In 2012 it was revealed an image from his book Afghanistan: On the Road to Kabul, which was also published on The Digital Journalist website,[citation needed] had been licensed to the arms manufacturer Lockheed Martin to advertise its small diameter bombs.[7][8] According to figures in The Guardian in 2010 Lockheed Martin were the biggest seller of arms in the world, with sales exceeding $35 billion.[7] Haviv responded to the controversy with a statement in which he textually says: "I draw a strict line between my photojournalism and commercial campaigns and feature examples of both on my website, where they are clearly labeled for what they are."[9] Haviv also claimed that his photo agency "VII is not associated in any way with the images in question".[10]

PublicationsEdit

  • Blood and Honey: A Balkan War Journal. TV Books, 2001. ISBN 978-1575001357.
  • Afghanistan: On the Road to Kabul. New York: de.MO, 2002. ISBN 978-0970576859.
  • Haiti: 12 January 2010. New York: de.MO, 2010. ISBN 978-0982590812. 16 posters folded and boxed.
  • Lost Rolls. Blurb Publishing, 2015. ISBN 978-1320998840.

Solo exhibitionsEdit

  • Images of War, Perpignan, France (1995); Fotofusion, Palm Beach, FL (1996); The Newseum, New York, NY (1997); International Festival of Photojournalism, Gijon, Spain (1999); The Council on Foreign Relations, New York, NY (1999); Bayeux, France (2001)
  • Afghanistan: The Road to Kabul, Grazia Neri, Milan, Italy (2002); 92nd Street Y, New York, NY (2002)
  • Blood and Honey: A Balkan War Journal, Saba Gallery, New York, NY (2000); National Gallery, Sarajevo, Bosnia and Herzegovina (2000); Skopje Cultural Museum, Skopje, Macedonia (2001); Freedom Forum, London, England (2001); Rex Cultural House, Belgrade, Serbia (2002); Queen's Museum, Belfast, Northern Ireland (2005); Southeast Museum of Photography, Daytona Beach, FL (2005); War Photo Museum, Dubrovnik, Croatia (2003-2013)
  • Children of Darfur, The United Nations, New York, NY (2005); University of California, Los Angeles, CA (2006); International Human Rights Film Festival, New Orleans, LA (2008); San Francisco Mission Cultural Center, San Francisco, CA (2008)
  • Haiti: January 12, 2010, VII Gallery, New York, NY (2010); Fovea Gallery, New York, NY (2010)

ReferencesEdit
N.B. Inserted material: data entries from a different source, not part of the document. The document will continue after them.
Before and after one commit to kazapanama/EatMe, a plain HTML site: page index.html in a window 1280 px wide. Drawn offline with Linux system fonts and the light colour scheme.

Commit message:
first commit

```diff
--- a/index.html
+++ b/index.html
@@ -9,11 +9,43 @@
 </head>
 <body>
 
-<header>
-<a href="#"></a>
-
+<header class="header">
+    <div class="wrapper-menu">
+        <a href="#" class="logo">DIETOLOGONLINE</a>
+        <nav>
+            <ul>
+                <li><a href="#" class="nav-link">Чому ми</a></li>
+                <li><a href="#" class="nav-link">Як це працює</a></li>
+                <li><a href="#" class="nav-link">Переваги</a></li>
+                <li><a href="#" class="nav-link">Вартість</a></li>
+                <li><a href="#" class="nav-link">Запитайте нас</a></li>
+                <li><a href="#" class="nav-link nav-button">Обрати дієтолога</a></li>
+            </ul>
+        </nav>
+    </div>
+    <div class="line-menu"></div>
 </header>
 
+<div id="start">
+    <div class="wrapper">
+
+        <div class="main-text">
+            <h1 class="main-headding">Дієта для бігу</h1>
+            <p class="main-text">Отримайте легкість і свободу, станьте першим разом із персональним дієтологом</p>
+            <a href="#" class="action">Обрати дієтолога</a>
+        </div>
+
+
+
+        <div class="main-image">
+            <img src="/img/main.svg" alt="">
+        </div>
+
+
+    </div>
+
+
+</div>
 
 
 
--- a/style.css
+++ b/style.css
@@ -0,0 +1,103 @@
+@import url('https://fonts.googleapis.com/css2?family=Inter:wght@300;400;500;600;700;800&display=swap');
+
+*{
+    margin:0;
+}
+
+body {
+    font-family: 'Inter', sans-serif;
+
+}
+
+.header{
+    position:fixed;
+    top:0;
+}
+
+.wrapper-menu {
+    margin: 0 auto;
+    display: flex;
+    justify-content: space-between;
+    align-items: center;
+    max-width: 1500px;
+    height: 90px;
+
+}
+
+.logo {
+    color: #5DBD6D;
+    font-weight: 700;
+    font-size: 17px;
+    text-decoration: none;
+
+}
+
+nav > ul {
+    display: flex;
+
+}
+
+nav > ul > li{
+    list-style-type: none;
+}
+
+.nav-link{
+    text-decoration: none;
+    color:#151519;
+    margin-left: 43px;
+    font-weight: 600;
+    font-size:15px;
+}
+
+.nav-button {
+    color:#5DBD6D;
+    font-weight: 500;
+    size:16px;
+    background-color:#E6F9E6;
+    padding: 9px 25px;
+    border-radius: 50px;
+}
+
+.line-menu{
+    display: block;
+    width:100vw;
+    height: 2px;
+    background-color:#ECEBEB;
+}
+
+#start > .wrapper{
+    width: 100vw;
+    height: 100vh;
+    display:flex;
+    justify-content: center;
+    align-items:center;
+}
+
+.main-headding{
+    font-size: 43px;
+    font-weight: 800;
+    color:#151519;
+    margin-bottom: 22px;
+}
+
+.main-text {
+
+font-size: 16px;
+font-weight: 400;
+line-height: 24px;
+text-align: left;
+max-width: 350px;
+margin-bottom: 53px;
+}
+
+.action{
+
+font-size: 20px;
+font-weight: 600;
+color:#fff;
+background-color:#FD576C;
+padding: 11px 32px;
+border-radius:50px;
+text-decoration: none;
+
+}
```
  1. ^ "Photokina, Part II: Photokina Masterpieces by Horst Faas - The Digital Journalist". digitaljournalist.org.
  2. ^ "Ron Haviv Profile".
  3. ^ Witness to Balkans bloodshed BBC News; 24 May 2001.
  4. ^ "Video: Blood on the grass". Need to Know | PBS. September 20, 2011.
  5. ^ "Ron Haviv: The Impotence Of Authority". Digital Photo Pro.
  6. ^ "Ron Haviv | CongoWomen".
  7. ^ a b "@VIIphoto agency, Ron Haviv and the world's two largest arms producers". duckrabbit. 26 May 2012. Retrieved 2020-06-22.
  8. ^ "Photo agencies and ethics: the individual and the collective". David Campbell. 12 June 2012. Retrieved 2020-06-22.
  9. ^ "Conscientious". jmcolberg.com. Retrieved 2020-06-22.
  10. ^ "Let's play spot the difference with @ronhaviv and @VIIphoto". duckrabbit. 19 July 2012. Retrieved 2020-06-22.

External linksEdit

  • Official website
  • VII Photo Agency